“We may have entered college through affirmative action, but we did not graduate through affirmative action,” U.S. Rep. Sheila Jackson Lee, D-Texas, said in her keynote address at the 51st annual Fight for Freedom Fund Dinner held by the Detroit branch of the NAACP.
“A hand up is not a handout,” Jackson Lee told the estimated 10,000 guests. “This is the key to success.”
The 50,000-member Detroit branch of the National Organization for the Advancement of Colored People is one of the nation’s largest. The theme for this year’s event at Cobo Center was “We’ve Come too Far to Turn Back Now — Preserve Affirmative Action.”
Michigan voters in November will be asked whether government and university admissions programs should be prohibited from giving preferential treatment to groups or individuals based on their race, gender, color, ethnicity or national origin.
The Michigan Civil Rights Initiative’s major supporters include California businessman Ward Connerly, who has supported similar proposals in his home state and in Washington state. Opponents to the Michigan proposal waged a lengthy but unsuccessful legal battle to block the referendum.
Jackson Lee called the MCRI “the second coming of Jim Crow” and asked the audience, “Are you just part of the membership, or are you part of the movement?”
At a news conference before the dinner, Gov. Jennifer Granholm, U.S. Sen. Debbie Stabenow, D-Mich., and the Rev. Wendell Anthony, president of the NAACP’s Detroit chapter, voiced opposition to the MCRI.
“We’re not just here for a dinner, we are here for a civil rights event,” Anthony said. Preserving affirmative action, he said, “is not just a Black issue. This is a national issue.”

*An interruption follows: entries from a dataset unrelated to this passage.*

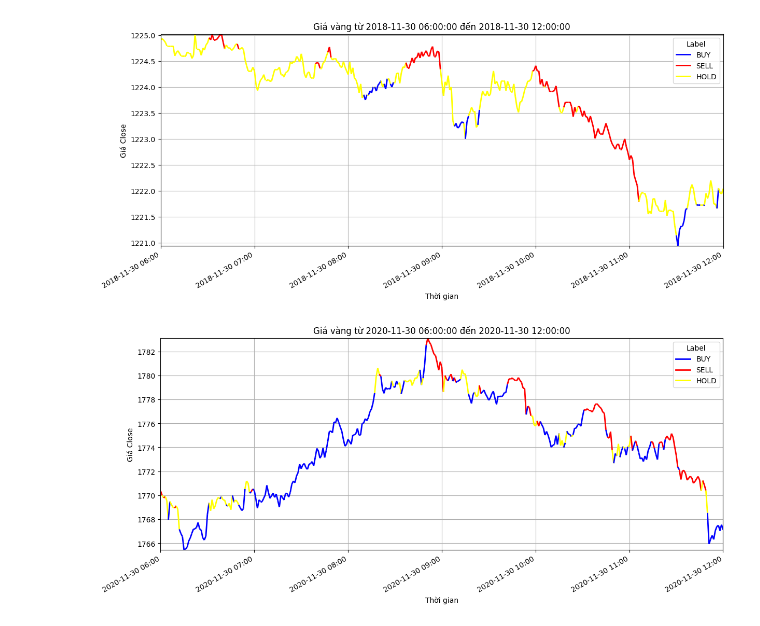
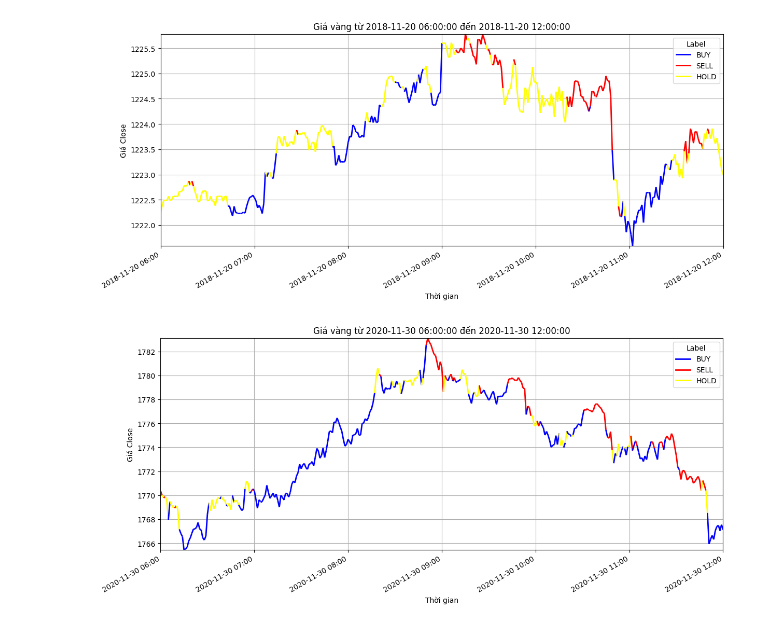
Before and after one commit to nguyenduchuyiu/xauusd-trading, a Jupyter notebook: analyst.ipynb, the cells around one changed output. Saved outputs shown, nothing was run; the diff lists cells and outputs as text; code cells hidden in the pictures.

```diff
--- a/analyst.ipynb
+++ b/analyst.ipynb
@@ -70,12 +70,12 @@ def plot_labeled_price_by_time(df, start_time, end_time):
 # %%
 df = pd.read_csv('data/dynamic_labeled_train.csv')
 plot_labeled_price_by_time(
     df,
-    start_time='2018-11-30 06:00:00',
-    end_time='2018-11-30 12:00:00'
+    start_time='2018-11-20 06:00:00',
+    end_time='2018-11-20 12:00:00'
 )
 # %% [output]
-[figure, old version]
+[figure, new version]
 # %%
 plot_labeled_price_by_time(
     df,
```
Also changed, not shown: 4 other files.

“On behalf of the city of Detroit, I say, bring it on,” said Detroit Mayor Kwame Kilpatrick. “If you want a fight, there is one waiting for you right here … we need a fight. It’s time to stand up and it’s time to step up.”
Kilpatrick, U.S. Rep. Carolyn Cheeks Kilpatrick, D-Mich., and U.S. Sen. Carl Levin, D-Mich., also spoke during the dinner.
Carol White, a lifelong Detroiter attending her seventh Fight for Freedom Fund Dinner, welcomed Jackson Lee’s message.
“There is going to be change, and a revolution is necessary to make change,” White says.
The Detroit chapter of the NAACP has been sponsoring the Fight for Freedom Fund Dinner since 1956. Civil rights lawyer and future U.S. Supreme Court justice Thurgood Marshall was the event’s first speaker. U.S. Sen. Barack Obama, D-Ill., was the keynote speaker last year.
— Associated Press
© Copyright 2005 by DiverseEducation.com